=== Begin Enclosure ===

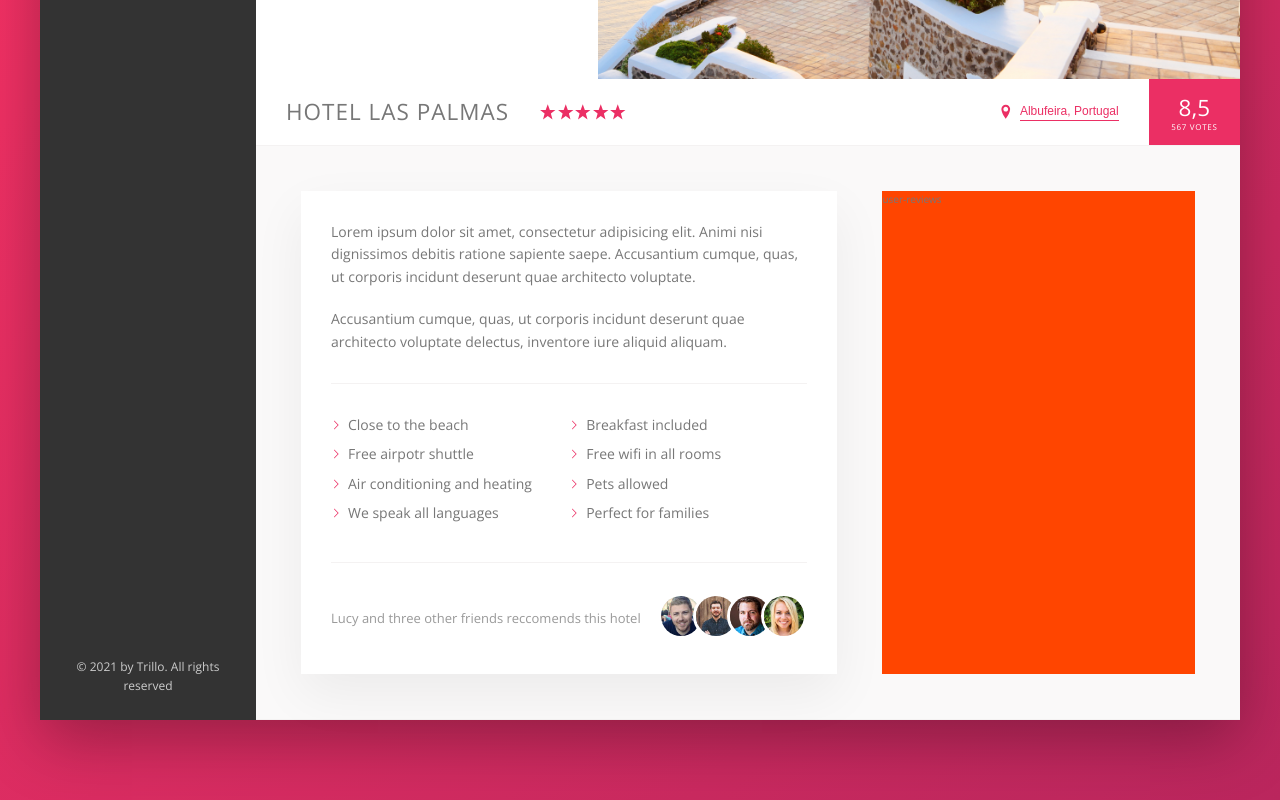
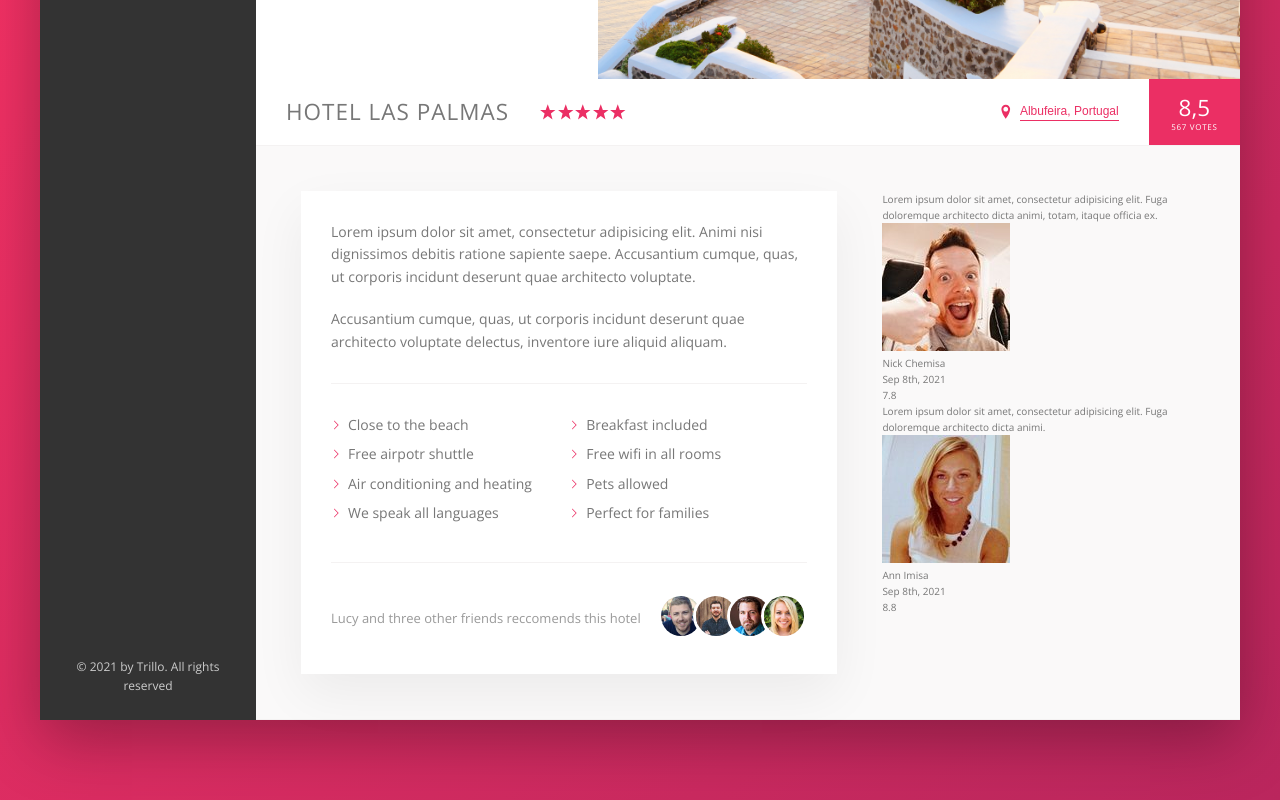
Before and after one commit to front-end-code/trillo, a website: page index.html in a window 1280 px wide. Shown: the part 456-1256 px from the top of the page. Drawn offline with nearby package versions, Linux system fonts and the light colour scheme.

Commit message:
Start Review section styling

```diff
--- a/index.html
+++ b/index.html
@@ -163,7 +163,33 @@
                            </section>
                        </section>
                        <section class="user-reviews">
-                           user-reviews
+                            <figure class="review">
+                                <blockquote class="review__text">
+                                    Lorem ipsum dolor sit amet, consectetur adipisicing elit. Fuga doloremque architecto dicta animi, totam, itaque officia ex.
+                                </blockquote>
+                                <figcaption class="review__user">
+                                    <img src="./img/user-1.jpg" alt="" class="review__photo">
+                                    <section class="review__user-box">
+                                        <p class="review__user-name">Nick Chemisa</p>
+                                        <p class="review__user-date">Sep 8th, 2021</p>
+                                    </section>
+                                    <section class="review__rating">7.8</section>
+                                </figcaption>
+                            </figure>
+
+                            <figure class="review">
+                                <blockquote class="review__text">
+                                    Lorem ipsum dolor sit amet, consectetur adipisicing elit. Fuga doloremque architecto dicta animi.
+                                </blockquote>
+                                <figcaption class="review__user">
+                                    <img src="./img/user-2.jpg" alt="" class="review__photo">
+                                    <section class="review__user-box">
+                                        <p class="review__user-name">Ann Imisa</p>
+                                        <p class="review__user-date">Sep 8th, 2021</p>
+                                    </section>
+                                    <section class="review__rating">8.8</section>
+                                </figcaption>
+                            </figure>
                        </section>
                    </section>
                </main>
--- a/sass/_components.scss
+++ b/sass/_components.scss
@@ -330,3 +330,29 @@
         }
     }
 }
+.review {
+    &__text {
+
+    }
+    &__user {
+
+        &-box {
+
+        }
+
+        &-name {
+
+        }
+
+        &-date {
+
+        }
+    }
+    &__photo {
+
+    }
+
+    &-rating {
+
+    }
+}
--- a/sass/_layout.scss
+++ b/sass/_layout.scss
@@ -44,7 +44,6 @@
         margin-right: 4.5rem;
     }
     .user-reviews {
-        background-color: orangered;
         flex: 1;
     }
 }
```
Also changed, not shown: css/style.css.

=== End Enclosure ===

* _WORK TASK_: Whatever pictures the entries contain, omit them, and write the rest out exactly.

* _EXERCISE RESPONSE_:
Before and after one commit to front-end-code/trillo, a website: page index.html in a window 1280 px wide. Shown: the part 456-1256 px from the top of the page. Drawn offline with nearby package versions, Linux system fonts and the light colour scheme.

Commit message:
Start Review section styling

```diff
--- a/index.html
+++ b/index.html
@@ -163,7 +163,33 @@
                            </section>
                        </section>
                        <section class="user-reviews">
-                           user-reviews
+                            <figure class="review">
+                                <blockquote class="review__text">
+                                    Lorem ipsum dolor sit amet, consectetur adipisicing elit. Fuga doloremque architecto dicta animi, totam, itaque officia ex.
+                                </blockquote>
+                                <figcaption class="review__user">
+                                    <img src="./img/user-1.jpg" alt="" class="review__photo">
+                                    <section class="review__user-box">
+                                        <p class="review__user-name">Nick Chemisa</p>
+                                        <p class="review__user-date">Sep 8th, 2021</p>
+                                    </section>
+                                    <section class="review__rating">7.8</section>
+                                </figcaption>
+                            </figure>
+
+                            <figure class="review">
+                                <blockquote class="review__text">
+                                    Lorem ipsum dolor sit amet, consectetur adipisicing elit. Fuga doloremque architecto dicta animi.
+                                </blockquote>
+                                <figcaption class="review__user">
+                                    <img src="./img/user-2.jpg" alt="" class="review__photo">
+                                    <section class="review__user-box">
+                                        <p class="review__user-name">Ann Imisa</p>
+                                        <p class="review__user-date">Sep 8th, 2021</p>
+                                    </section>
+                                    <section class="review__rating">8.8</section>
+                                </figcaption>
+                            </figure>
                        </section>
                    </section>
                </main>
--- a/sass/_components.scss
+++ b/sass/_components.scss
@@ -330,3 +330,29 @@
         }
     }
 }
+.review {
+    &__text {
+
+    }
+    &__user {
+
+        &-box {
+
+        }
+
+        &-name {
+
+        }
+
+        &-date {
+
+        }
+    }
+    &__photo {
+
+    }
+
+    &-rating {
+
+    }
+}
--- a/sass/_layout.scss
+++ b/sass/_layout.scss
@@ -44,7 +44,6 @@
         margin-right: 4.5rem;
     }
     .user-reviews {
-        background-color: orangered;
         flex: 1;
     }
 }
```
Also changed, not shown: css/style.css.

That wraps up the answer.